A key class that you will be using is vec3 from glMatrix version 0.9.5. Useful member functions include vec3.create(), vec3.add(), vec3.subtract(), vec3.scale(), vec3.length(), vec3.normalize(), and vec3.dot(). Check js/glMatrix-0.9.5.js to see how they work.

Reminder: several functions such as vec3.add(), vec3.subtract(), and vec3.scale() operate in place. That is, calling vec3.add(a, b) will cause the value of a changing to a + b. If you do NOT want a to be modified, create a copy of it using vec3.create(). For instance, c = vec3.add(vec3.create(a), b) will make c to have the value a + b without changing the value of a.
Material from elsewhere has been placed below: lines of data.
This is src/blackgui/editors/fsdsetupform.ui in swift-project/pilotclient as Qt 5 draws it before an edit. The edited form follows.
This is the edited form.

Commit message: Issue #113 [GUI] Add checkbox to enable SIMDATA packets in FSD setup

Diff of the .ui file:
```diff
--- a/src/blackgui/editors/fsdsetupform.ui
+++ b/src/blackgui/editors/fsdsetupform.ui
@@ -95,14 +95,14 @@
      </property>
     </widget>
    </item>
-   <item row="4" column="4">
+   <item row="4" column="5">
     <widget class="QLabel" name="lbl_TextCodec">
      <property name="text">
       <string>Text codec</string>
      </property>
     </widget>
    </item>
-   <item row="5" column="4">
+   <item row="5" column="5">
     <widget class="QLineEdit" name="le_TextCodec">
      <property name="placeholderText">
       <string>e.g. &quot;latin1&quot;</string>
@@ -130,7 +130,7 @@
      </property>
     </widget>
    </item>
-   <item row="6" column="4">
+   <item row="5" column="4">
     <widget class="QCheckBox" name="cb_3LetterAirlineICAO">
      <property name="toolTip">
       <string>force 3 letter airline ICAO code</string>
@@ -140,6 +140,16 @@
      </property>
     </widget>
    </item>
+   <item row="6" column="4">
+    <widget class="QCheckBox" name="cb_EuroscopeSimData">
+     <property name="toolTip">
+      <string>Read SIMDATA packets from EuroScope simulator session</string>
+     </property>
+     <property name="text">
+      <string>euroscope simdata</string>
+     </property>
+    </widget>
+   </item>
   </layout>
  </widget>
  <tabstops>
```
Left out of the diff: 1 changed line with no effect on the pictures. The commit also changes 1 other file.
Global Variables

A number of global variables are used to store various mass-spring system configurations and particle states.
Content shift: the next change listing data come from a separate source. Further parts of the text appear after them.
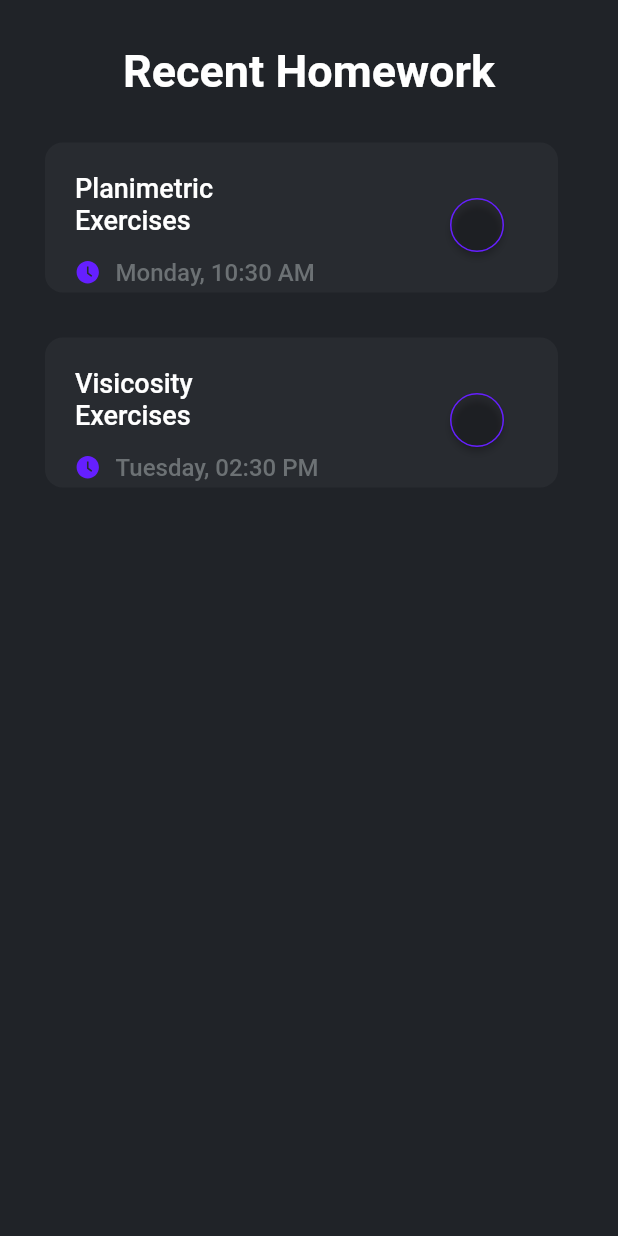
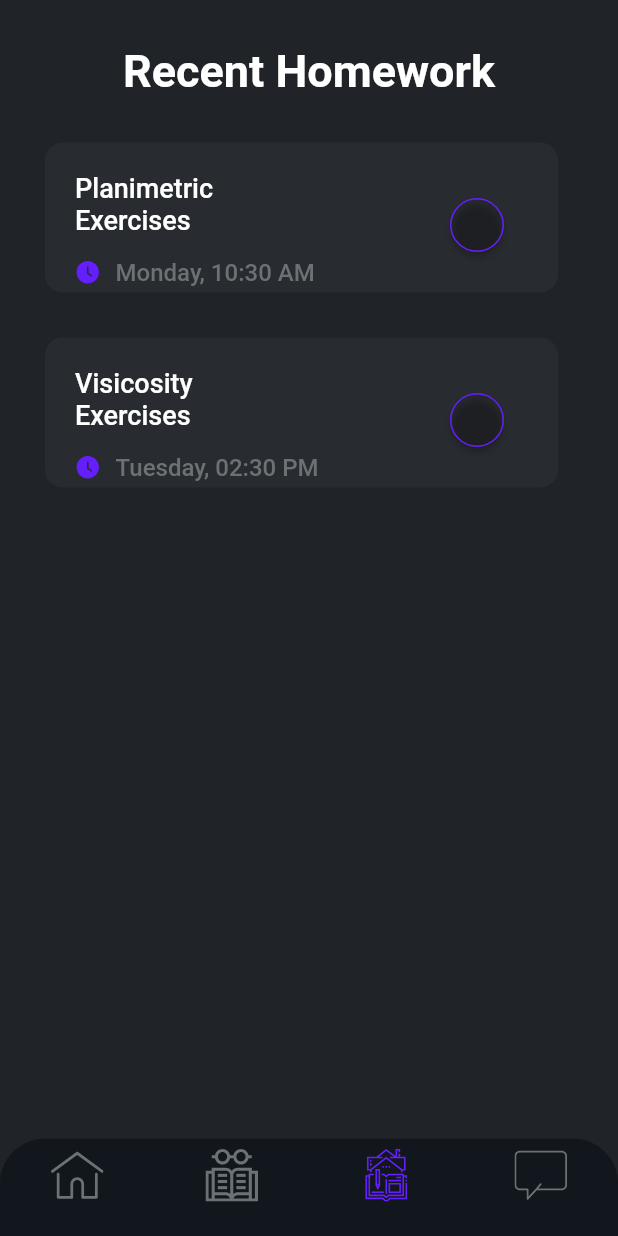
Before and after one commit to avinashkranjan/Friday, a Flutter app: the BottomNavigation screen opened directly, scrolled down 276 dp, after a tap on "View all", on a phone screen of 412 x 824 dp. Run offline on Flutter 3.47's test engine with Material 2 defaults, Android fonts, the phone set to English and light mode, and no system bars; our stand-ins replace firebase_auth, firebase_core, flutter_icons, flutter_svg, fluttertoast; accounts and stored records are empty.

Commit message:
Bug Fix navbar missing

```diff
--- a/lib/screens/home_screen.dart
+++ b/lib/screens/home_screen.dart
@@ -6,6 +6,8 @@ import 'package:class_manager/widgets/recents_homeworks.dart';
 import 'package:class_manager/screens/homework_screen.dart';
 
 class HomeScreen extends StatefulWidget {
+  final VoidCallback openHomeworkPage;
+  HomeScreen({@required this.openHomeworkPage});
   @override
   _HomeScreenState createState() => _HomeScreenState();
 }
@@ -84,10 +86,8 @@ class _HomeScreenState extends State<HomeScreen> {
                     style: TextStyle(
                         color: Theme.of(context).accentColor, fontSize: 15.0),
                   ),
-                    onPressed: () => Navigator.push(
-                        context,
-                        MaterialPageRoute(
-                            builder: (context) => HomeworkScreen()))),
+                  onPressed: () => widget.openHomeworkPage(),
+                ),
               ),
               SizedBox(height: 30.0),
             ],
--- a/lib/widgets/bottom_navigation.dart
+++ b/lib/widgets/bottom_navigation.dart
@@ -21,11 +21,20 @@ class _BottomNavigationState extends State<BottomNavigation> {
   @override
   void initState() {
     super.initState();
-    _homeScreen = HomeScreen();
+    _homeScreen = HomeScreen(
+      openHomeworkPage: openHomeworkPage,
+    );
     _classesScreen = ClassesScreen();
     _homeworkScreen = HomeworkScreen();
     _pages = [_homeScreen, _classesScreen, _homeworkScreen];
     _currentPage = _homeScreen;
+  }
+
+  void openHomeworkPage() {
+    setState(() {
+      _selectedTab = 2;
+      _currentPage = _pages[2];
+    });
   }
 
   @override
```
Lines whose indentation alone changed are shown as unchanged.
Constants (time-invariant):

All the time-invariant constants have been handled by the provided code. You can directly access them in your code.

Particle states (time-variant):

Global Functions

A number of getter & setter functions are provided for your convenience:

2.2. Function to Complete

Opening proj3.html in your browser will lead to a piece of cloth that stays still: You will need to finish the key function simulate() in proj3_sim.js to animate the cloth.

This function takes one parameter stepSize (i.e, $\Delta t$) and performs ONE iteration of Euler's method. Precisely, assuming vertexPosition and vertexVelocity currently stores the position $\mathbf{x}_{i,j}(t)$ and velocity $\mathbf{v}_{i,j}(t)$ for each particle $[i, j]$ at time $t$. After executing simulate() once, vertexPosition and vertexVelocity should be updated so that they store $\mathbf{x}_{i,j}(t + \Delta t)$ and $\mathbf{v}_{i,j}(t + \Delta t)$, respectively.

To achieve this, you will need to do the following:

  1. Compute the accumulated force $\mathbf{F}_{i, j}$ acting on each particle $[i, j]$ for $i, j \in \{0, 1, \ldots, n - 1\}$ based on each particle's current position and velocity.
  2. Update the velocity of each particle using $$\mathbf{v}_{i, j} \gets \mathbf{v}_{i, j} + \Delta t\,\frac{\mathbf{F}_{i,j}}{m}.$$
  3. Update the position of each particle (except for the two pinned ones which stay static) using $$\mathbf{x}_{i, j} \gets \mathbf{x}_{i, j} + \Delta t\cdot\mathbf{v}_{i, j}.$$ Notice that the updated velocity $\mathbf{v}_{i, j}$ (from Step 2) is used here for better numerical stability.

With simulate() properly implemented, we should see the cloth deforming. Here we show an example frame: Please submit your finished proj3_sim.js to EEE.